-------- Data supplied

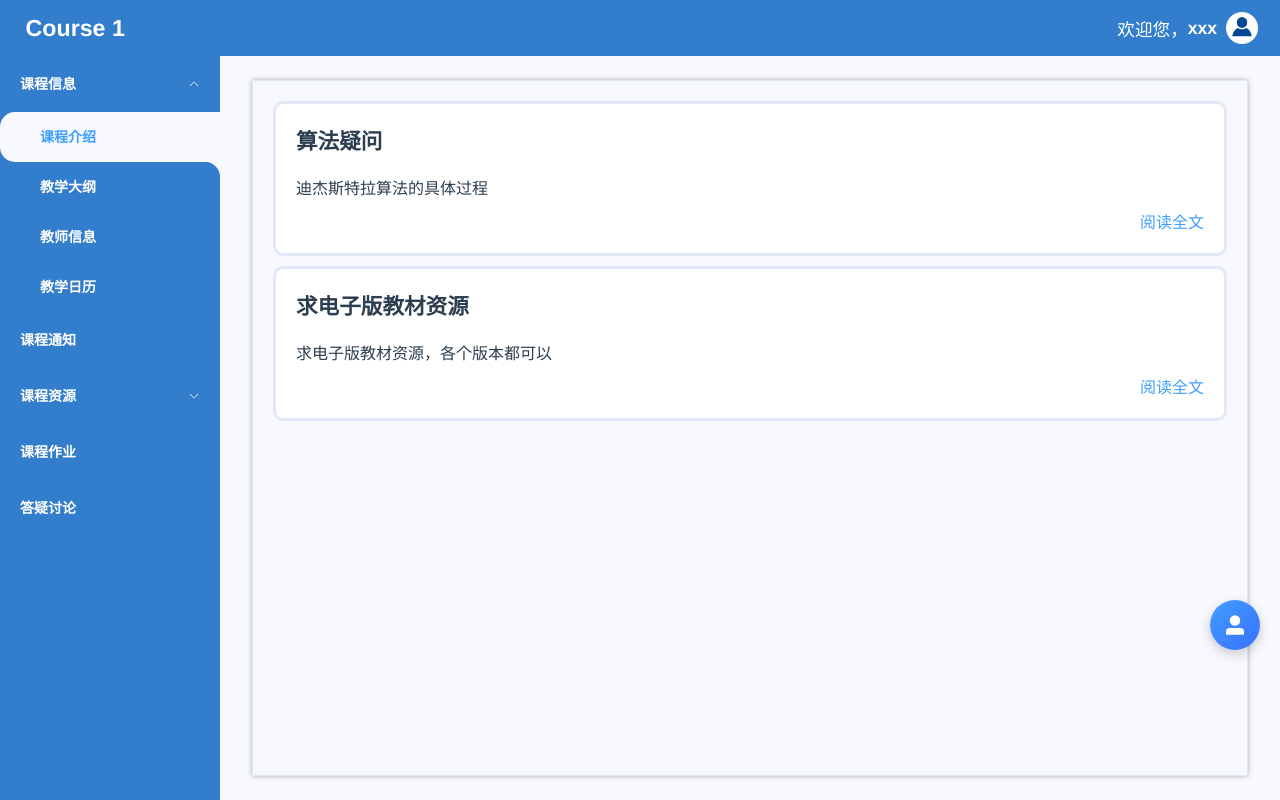
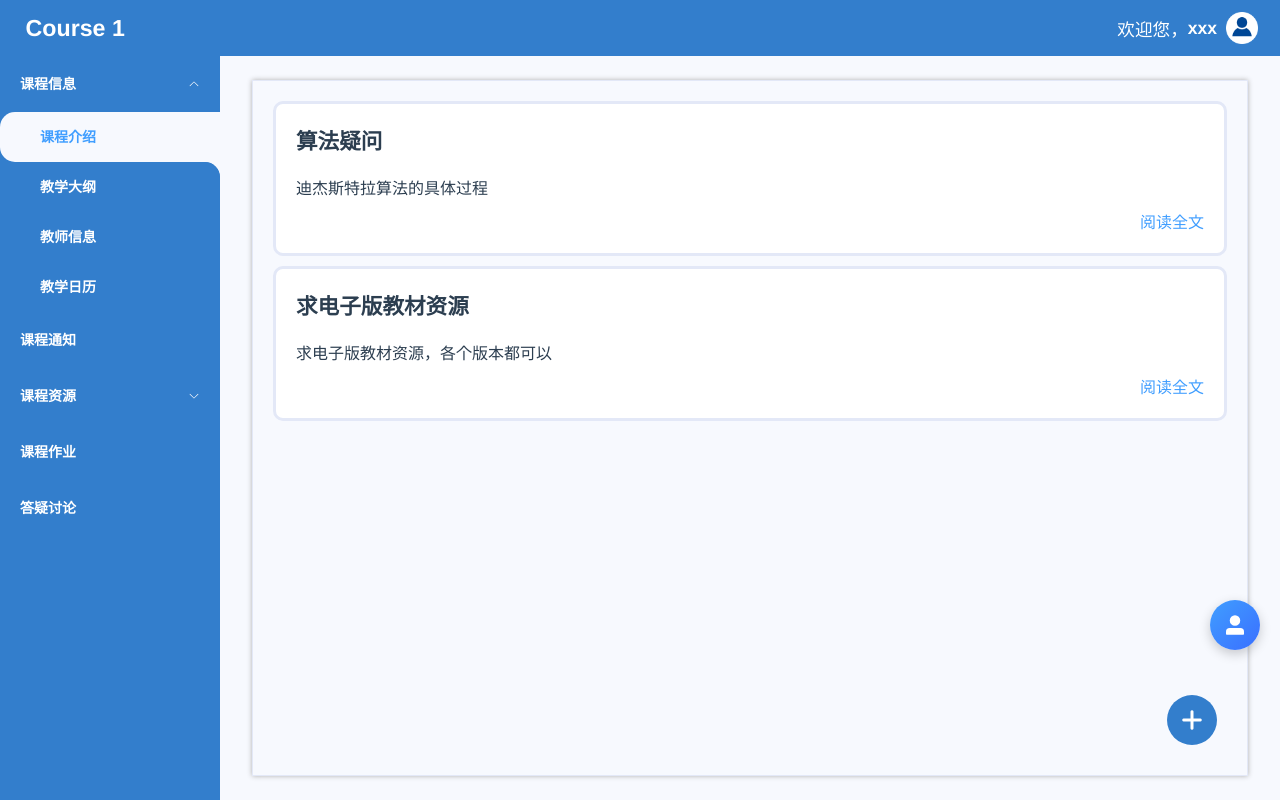
Before and after one commit to qingzhengQB/smart_course_platform, a Vue app: page /course/1/discussion in a window 1280 px wide. Built offline with nearby package versions, Linux system fonts and the light colour scheme.

Commit message:
修改bug

```diff
--- a/src/components/CourceDetailComponent/CourseDisscussion/CourseDiscussion.vue
+++ b/src/components/CourceDetailComponent/CourseDisscussion/CourseDiscussion.vue
@@ -20,12 +20,35 @@
           ></i>
         </div>
       </div>
+      <div
+        class="send-post-icon"
+        @mousedown="startDrag"
+        @click="handleSendPost"
+        :style="iconStyle"
+      >
+        <i class="fa-solid fa-plus send-post-icon-content"></i>
+      </div>
     </div>
   </div>
+  <el-dialog v-model="sendPostDialogVisible" title="发表讨论" width="80%">
+    <el-form>
+      <el-form-item label="标题">
+        <el-input v-model="postTitle"></el-input>
+      </el-form-item>
+      <el-form-item label="内容">
+        <el-input type="textarea" v-model="postContent" :rows="12"></el-input>
+      </el-form-item>
+      <el-form-item>
+        <div class="el-dialog-footer">
+          <el-button type="primary" @click="sendPost">发表</el-button>
+        </div>
+      </el-form-item>
+    </el-form>
+  </el-dialog>
 </template>
 
 <script setup>
-import { ref, onMounted } from "vue";
+import { ref, onMounted, computed } from "vue";
 import { useRoute } from "vue-router";
 import { useRouter } from "vue-router";
 import { getCourseDiscussion } from "@/api/CoursePageApi";
@@ -36,6 +59,7 @@ const store = useStore();
 const courseID = route.params.id;
 const postList = ref([]);
 const isTeacher = store.getters.getIsTeacher;
+const sendPostDialogVisible = ref(false);
 function goToDiscussionDetail(id) {
   console.log("go to discussion detail");
   router.push(
@@ -52,7 +76,81 @@ const fetchDiscussion = async () => {
     console.error("获取讨论失败", error);
   }
 };
+
+// 初始化拖动位置
+const position = ref({ x: 30, y: 30 }); // 初始位置
+let parentBounds = null; // 父容器边界
+let dragging = false; // 是否处于拖动状态
+function handleSendPost() {
+  sendPostDialogVisible.value = true;
+}
+
+// 获取动态样式
+const iconStyle = computed(() => ({
+  bottom: `${position.value.y}px`,
+  right: `${position.value.x}px`,
+}));
+
+// 开始拖动
+const startDrag = (event) => {
+  // 阻止默认行为
+  event.preventDefault();
+
+  // 获取父容器的边界
+  if (!parentBounds) {
+    const parent = event.currentTarget.parentElement;
+    parentBounds = parent.getBoundingClientRect();
+  }
+
+  // 记录初始鼠标位置
+  let startX = event.clientX;
+  let startY = event.clientY;
+
+  // 启用拖动状态
+  dragging = true;
+
+  // 鼠标移动处理
+  const onMouseMove = (e) => {
+    if (!dragging) return;
+
+    // 计算鼠标的移动距离
+    const deltaX = startX - e.clientX;
+    const deltaY = startY - e.clientY;
+
+    // 更新位置，同时限制在父容器边界内
+    const newRight = Math.min(
+      Math.max(position.value.x + deltaX, 0),
+      parentBounds.width - 50 // 子元素宽度
+    );
+    const newBottom = Math.min(
+      Math.max(position.value.y + deltaY, 0),
+      parentBounds.height - 50 // 子元素高度
+    );
+
+    position.value.x = newRight;
+    position.value.y = newBottom;
+
+    // 更新起始鼠标位置
+    startX = e.clientX;
+    startY = e.clientY;
+  };
+
+  // 鼠标释放处理
+  const onMouseUp = () => {
+    dragging = false;
+
+    // 移除全局事件监听
+    document.removeEventListener("mousemove", onMouseMove);
+    document.removeEventListener("mouseup", onMouseUp);
+  };
+
+  // 添加全局事件监听
+  document.addEventListener("mousemove", onMouseMove);
+  document.addEventListener("mouseup", onMouseUp);
+};
+
 onMounted(() => {
+  parentBounds = null; // 防止边界数据错误
   fetchDiscussion();
 });
 </script>
@@ -76,6 +174,7 @@ onMounted(() => {
   display: flex;
   flex-direction: column;
   gap: 10px;
+  position: relative;
 }
 .post-container {
   padding: 20px;
@@ -122,6 +221,31 @@ onMounted(() => {
   top: 20px;
   right: 20px;
 }
+
+.send-post-icon {
+  width: 50px;
+  height: 50px;
+  position: absolute;
+  bottom: 30px;
+  right: 30px;
+  display: flex;
+  justify-content: center;
+  align-items: center;
+  border-radius: 50px;
+  background-color: var(--main-color);
+  cursor: pointer;
+}
+.send-post-icon-content {
+  font-size: 1.5rem;
+  color: #fff;
+}
+
+.el-dialog-footer {
+  display: flex;
+  justify-content: flex-end;
+  align-items: center;
+  width: 100%;
+}
 .fa-icon-style {
   cursor: pointer;
   transition: 0.3s;
--- a/src/components/PersonalPageComponent/PersonalNote.vue
+++ b/src/components/PersonalPageComponent/PersonalNote.vue
@@ -148,7 +148,7 @@ const fetchMyNote = async () => {
 };
 function saveNote() {}
 function toPreviewNote(noteId) {
-  router.push({ name: "note-preview", params: { noteId } });
+  router.push({ name: "note-preview", params: { id: noteId } });
 }
 onMounted(() => {
   fetchMyNote();
```
Also changed, not shown: src/components/CourceDetailComponent/CourseDisscussion/CourseDiscussionDetail.vue (+18 -7 lines).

----------------

» Task prompt
Output the whole listing exactly. Pictures stay out.

» Response to the task
Before and after one commit to qingzhengQB/smart_course_platform, a Vue app: page /course/1/discussion in a window 1280 px wide. Built offline with nearby package versions, Linux system fonts and the light colour scheme.

Commit message:
修改bug

```diff
--- a/src/components/CourceDetailComponent/CourseDisscussion/CourseDiscussion.vue
+++ b/src/components/CourceDetailComponent/CourseDisscussion/CourseDiscussion.vue
@@ -20,12 +20,35 @@
           ></i>
         </div>
       </div>
+      <div
+        class="send-post-icon"
+        @mousedown="startDrag"
+        @click="handleSendPost"
+        :style="iconStyle"
+      >
+        <i class="fa-solid fa-plus send-post-icon-content"></i>
+      </div>
     </div>
   </div>
+  <el-dialog v-model="sendPostDialogVisible" title="发表讨论" width="80%">
+    <el-form>
+      <el-form-item label="标题">
+        <el-input v-model="postTitle"></el-input>
+      </el-form-item>
+      <el-form-item label="内容">
+        <el-input type="textarea" v-model="postContent" :rows="12"></el-input>
+      </el-form-item>
+      <el-form-item>
+        <div class="el-dialog-footer">
+          <el-button type="primary" @click="sendPost">发表</el-button>
+        </div>
+      </el-form-item>
+    </el-form>
+  </el-dialog>
 </template>
 
 <script setup>
-import { ref, onMounted } from "vue";
+import { ref, onMounted, computed } from "vue";
 import { useRoute } from "vue-router";
 import { useRouter } from "vue-router";
 import { getCourseDiscussion } from "@/api/CoursePageApi";
@@ -36,6 +59,7 @@ const store = useStore();
 const courseID = route.params.id;
 const postList = ref([]);
 const isTeacher = store.getters.getIsTeacher;
+const sendPostDialogVisible = ref(false);
 function goToDiscussionDetail(id) {
   console.log("go to discussion detail");
   router.push(
@@ -52,7 +76,81 @@ const fetchDiscussion = async () => {
     console.error("获取讨论失败", error);
   }
 };
+
+// 初始化拖动位置
+const position = ref({ x: 30, y: 30 }); // 初始位置
+let parentBounds = null; // 父容器边界
+let dragging = false; // 是否处于拖动状态
+function handleSendPost() {
+  sendPostDialogVisible.value = true;
+}
+
+// 获取动态样式
+const iconStyle = computed(() => ({
+  bottom: `${position.value.y}px`,
+  right: `${position.value.x}px`,
+}));
+
+// 开始拖动
+const startDrag = (event) => {
+  // 阻止默认行为
+  event.preventDefault();
+
+  // 获取父容器的边界
+  if (!parentBounds) {
+    const parent = event.currentTarget.parentElement;
+    parentBounds = parent.getBoundingClientRect();
+  }
+
+  // 记录初始鼠标位置
+  let startX = event.clientX;
+  let startY = event.clientY;
+
+  // 启用拖动状态
+  dragging = true;
+
+  // 鼠标移动处理
+  const onMouseMove = (e) => {
+    if (!dragging) return;
+
+    // 计算鼠标的移动距离
+    const deltaX = startX - e.clientX;
+    const deltaY = startY - e.clientY;
+
+    // 更新位置，同时限制在父容器边界内
+    const newRight = Math.min(
+      Math.max(position.value.x + deltaX, 0),
+      parentBounds.width - 50 // 子元素宽度
+    );
+    const newBottom = Math.min(
+      Math.max(position.value.y + deltaY, 0),
+      parentBounds.height - 50 // 子元素高度
+    );
+
+    position.value.x = newRight;
+    position.value.y = newBottom;
+
+    // 更新起始鼠标位置
+    startX = e.clientX;
+    startY = e.clientY;
+  };
+
+  // 鼠标释放处理
+  const onMouseUp = () => {
+    dragging = false;
+
+    // 移除全局事件监听
+    document.removeEventListener("mousemove", onMouseMove);
+    document.removeEventListener("mouseup", onMouseUp);
+  };
+
+  // 添加全局事件监听
+  document.addEventListener("mousemove", onMouseMove);
+  document.addEventListener("mouseup", onMouseUp);
+};
+
 onMounted(() => {
+  parentBounds = null; // 防止边界数据错误
   fetchDiscussion();
 });
 </script>
@@ -76,6 +174,7 @@ onMounted(() => {
   display: flex;
   flex-direction: column;
   gap: 10px;
+  position: relative;
 }
 .post-container {
   padding: 20px;
@@ -122,6 +221,31 @@ onMounted(() => {
   top: 20px;
   right: 20px;
 }
+
+.send-post-icon {
+  width: 50px;
+  height: 50px;
+  position: absolute;
+  bottom: 30px;
+  right: 30px;
+  display: flex;
+  justify-content: center;
+  align-items: center;
+  border-radius: 50px;
+  background-color: var(--main-color);
+  cursor: pointer;
+}
+.send-post-icon-content {
+  font-size: 1.5rem;
+  color: #fff;
+}
+
+.el-dialog-footer {
+  display: flex;
+  justify-content: flex-end;
+  align-items: center;
+  width: 100%;
+}
 .fa-icon-style {
   cursor: pointer;
   transition: 0.3s;
--- a/src/components/PersonalPageComponent/PersonalNote.vue
+++ b/src/components/PersonalPageComponent/PersonalNote.vue
@@ -148,7 +148,7 @@ const fetchMyNote = async () => {
 };
 function saveNote() {}
 function toPreviewNote(noteId) {
-  router.push({ name: "note-preview", params: { noteId } });
+  router.push({ name: "note-preview", params: { id: noteId } });
 }
 onMounted(() => {
   fetchMyNote();
```
Also changed, not shown: src/components/CourceDetailComponent/CourseDisscussion/CourseDiscussionDetail.vue (+18 -7 lines).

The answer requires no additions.